“They have trashed every part of their record in government, from dental care and ambulance response times to the highest taxes in 70 years. What message does it send when the candidates to be prime minister can’t find a single decent thing to say about him, about each other, or their record in government?”
Johnson replied with attacks on Starmer – “What does it say about him that no one can name a single policy after three years of Labour opposition, apart from putting up taxes?” – and with his by now traditional reference to the rollout of Covid vaccines and his Brexit deal.
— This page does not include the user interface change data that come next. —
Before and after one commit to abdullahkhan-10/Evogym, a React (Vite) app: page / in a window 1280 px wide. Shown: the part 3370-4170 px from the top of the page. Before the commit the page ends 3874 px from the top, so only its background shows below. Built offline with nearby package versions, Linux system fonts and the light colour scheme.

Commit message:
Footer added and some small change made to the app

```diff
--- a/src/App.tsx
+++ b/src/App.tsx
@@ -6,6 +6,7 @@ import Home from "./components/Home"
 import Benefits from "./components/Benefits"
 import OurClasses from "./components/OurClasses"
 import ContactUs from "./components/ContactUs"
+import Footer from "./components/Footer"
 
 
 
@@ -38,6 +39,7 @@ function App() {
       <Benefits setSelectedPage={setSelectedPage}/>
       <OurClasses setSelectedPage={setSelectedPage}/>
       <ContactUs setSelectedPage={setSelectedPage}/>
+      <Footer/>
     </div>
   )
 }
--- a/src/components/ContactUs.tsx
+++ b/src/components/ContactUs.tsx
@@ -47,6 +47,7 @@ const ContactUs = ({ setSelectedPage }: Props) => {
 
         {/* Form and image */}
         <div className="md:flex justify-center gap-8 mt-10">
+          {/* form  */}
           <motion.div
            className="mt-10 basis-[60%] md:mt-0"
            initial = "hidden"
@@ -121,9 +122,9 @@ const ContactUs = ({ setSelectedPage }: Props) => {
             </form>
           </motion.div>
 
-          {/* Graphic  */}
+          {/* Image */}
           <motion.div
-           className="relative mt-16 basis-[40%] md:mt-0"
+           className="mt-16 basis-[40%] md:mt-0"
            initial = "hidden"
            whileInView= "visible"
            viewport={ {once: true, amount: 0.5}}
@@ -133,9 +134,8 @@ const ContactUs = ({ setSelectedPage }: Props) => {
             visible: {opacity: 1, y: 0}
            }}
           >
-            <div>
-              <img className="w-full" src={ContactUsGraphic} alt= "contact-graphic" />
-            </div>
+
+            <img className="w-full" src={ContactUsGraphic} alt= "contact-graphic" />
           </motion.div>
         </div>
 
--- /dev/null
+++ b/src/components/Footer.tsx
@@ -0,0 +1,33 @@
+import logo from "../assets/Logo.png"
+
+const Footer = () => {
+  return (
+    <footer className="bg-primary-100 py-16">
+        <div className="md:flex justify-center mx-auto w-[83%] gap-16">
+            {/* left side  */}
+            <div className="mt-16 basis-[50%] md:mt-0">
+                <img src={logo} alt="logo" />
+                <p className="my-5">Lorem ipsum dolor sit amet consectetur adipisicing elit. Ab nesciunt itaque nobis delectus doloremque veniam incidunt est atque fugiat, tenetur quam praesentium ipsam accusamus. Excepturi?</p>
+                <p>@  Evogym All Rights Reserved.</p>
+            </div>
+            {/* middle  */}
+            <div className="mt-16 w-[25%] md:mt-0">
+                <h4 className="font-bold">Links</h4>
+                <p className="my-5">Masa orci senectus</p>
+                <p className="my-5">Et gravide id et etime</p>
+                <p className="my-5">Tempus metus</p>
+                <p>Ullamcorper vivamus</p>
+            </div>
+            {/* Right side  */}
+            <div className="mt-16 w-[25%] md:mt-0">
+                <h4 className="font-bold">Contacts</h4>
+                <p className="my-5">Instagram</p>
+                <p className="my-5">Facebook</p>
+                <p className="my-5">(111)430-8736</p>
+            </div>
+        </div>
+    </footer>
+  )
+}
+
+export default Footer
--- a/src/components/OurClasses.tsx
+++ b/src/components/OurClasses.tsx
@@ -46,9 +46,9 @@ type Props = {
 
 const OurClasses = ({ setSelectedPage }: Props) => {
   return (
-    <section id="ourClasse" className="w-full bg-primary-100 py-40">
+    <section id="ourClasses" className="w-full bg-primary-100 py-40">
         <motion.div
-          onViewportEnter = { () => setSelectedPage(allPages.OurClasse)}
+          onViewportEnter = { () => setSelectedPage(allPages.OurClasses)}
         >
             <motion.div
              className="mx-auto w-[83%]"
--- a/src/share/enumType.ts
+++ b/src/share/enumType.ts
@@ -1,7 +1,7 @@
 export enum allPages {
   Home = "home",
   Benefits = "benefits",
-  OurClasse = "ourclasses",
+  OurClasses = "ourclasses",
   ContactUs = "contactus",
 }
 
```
The final PMQs before the summer recess is likely to be the last time Johnson addresses the Commons as prime minister, and Lindsay Hoyle, the Speaker, began the session with a plea for a “respectful manner”, something immediately ignored by many MPs.
Starmer mocked Johnson about the often bitter and personal exchanges in the Tory leadership contest, likening it to EastEnders and noting the fact that Sunak and Truss had pulled out of a third scheduled TV debate, causing it to be cancelled.
“They organised the TV debates because they thought it would be a great chance for the public to hear from the candidates first-hand,” Starmer said. “Then, disaster struck: the public actually heard from the candidates first-hand.”
In subsequent questions, Starmer quoted Truss, the foreign secretary, asking Sunak why as chancellor he had overseen such anaemic economic growth, and Sunak’s jibe about the “fantasy economics of unfunded spending promises” from his rivals.
Johnson said he was “not following this thing particularly closely”, before insisting his record on the economy was exemplary.
Starmer, citing the 40-year record rate of inflation, at 9.4%, replied: “He has decided to come down from his gold-wallpapered bunker one last time to tell us that everything’s fine. I am going to miss the delusion.”
As some Tory MPs tried to shout him down, Starmer said: “I appreciate they may not want to hear what their future leader thinks of their record in government. But I think the country needs to know.”
Johnson, who ended by thanking his fellow Tory MPs, said that Starmer sought only to block things. “Every time something needs to be done, they try to oppose it. He’s a great, pointless human bollard,” he said.
The outgoing prime minister ended the noisy session with a short speech reflecting on his own record and giving tips to his successor, including, “cut taxes and deregulate wherever you can” and “focus on the road ahead but always remember to check the rear-view mirror”.
He added: “I love the Treasury, but remember that if we’d always listened to the Treasury we wouldn’t have built the M25 or the Channel tunnel.”
Johnson’s press secretary subsequently said he had not been making a dig at Sunak but making a “broader point” about big infrastructure projects.
Hailing his own record, including standing up for Ukraine and taking Britain out of the EU, Johnson said it was “mission largely accomplished”, before signing off with Arnold Schzwarzeneger’s catchphrase from the 1991 film Terminator 2: “Hasta la vista, baby.”
Conservative MPs, having ejected Johnson from his post less than a fortnight ago, rose to give him a standing ovation as he left the chamber. Opposition MPs did not join in the applause, and nor did Johnson’s predecessor, Theresa May.